■ Aim of the task
Return all lines in the material below that contain "results".

——

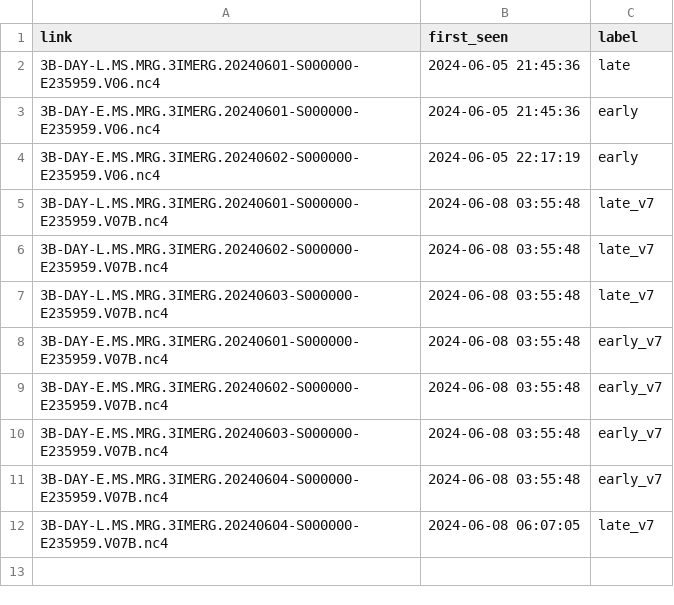
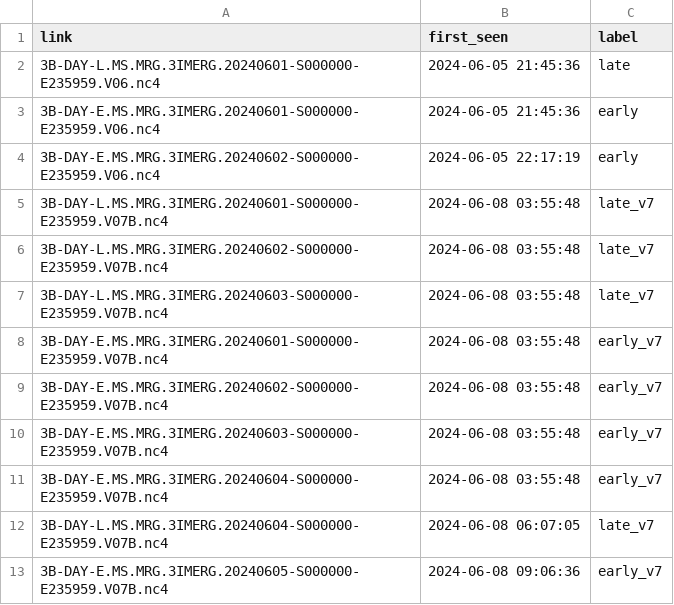
Before and after one commit to OCHA-DAP/ds-imerg-check, a CSV file: results.csv, drawn as a sheet.

```diff
--- a/results.csv
+++ b/results.csv
@@ -12 +12,2 @@ link,first_seen,label
 3B-DAY-L.MS.MRG.3IMERG.20240604-S000000-E235959.V07B.nc4,2024-06-08 06:07:05,late_v7
+3B-DAY-E.MS.MRG.3IMERG.20240605-S000000-E235959.V07B.nc4,2024-06-08 09:06:36,early_v7
```
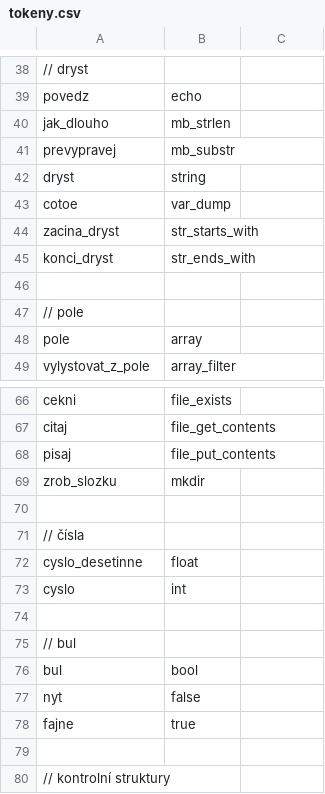
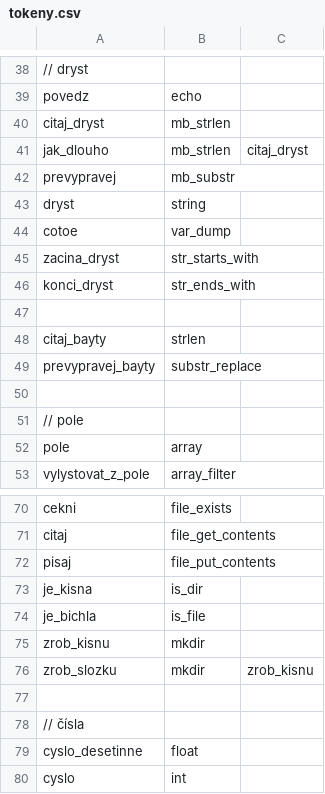
Before and after one commit to vfosnar/OstraPHP, a CSV file: php/tokeny.csv, drawn as a sheet; only a part is shown, gaps mark what is left out; the shorter side is filled out with more unchanged rows; addresses are those after the commit; the diff names each change by its address in the sheet, - before the commit and + after, or states it on an @@ line.

```diff
--- a/php/tokeny.csv
+++ b/php/tokeny.csv
+row 40: citaj_dryst | mb_strlen
-C41: (empty)
+C41: citaj_dryst
+row 47: (empty)
+row 48: citaj_bayty | strlen
+row 49: prevypravej_bayty | substr_replace
+row 73: je_kisna | is_dir
+row 74: je_bichla | is_file
+row 75: zrob_kisnu | mkdir
-C76: (empty)
+C76: zrob_kisnu
```
Also changed, not shown: 3 other files.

——

■ Written answer
Before and after one commit to OCHA-DAP/ds-imerg-check, a CSV file: results.csv, drawn as a sheet.
--- a/results.csv
+++ b/results.csv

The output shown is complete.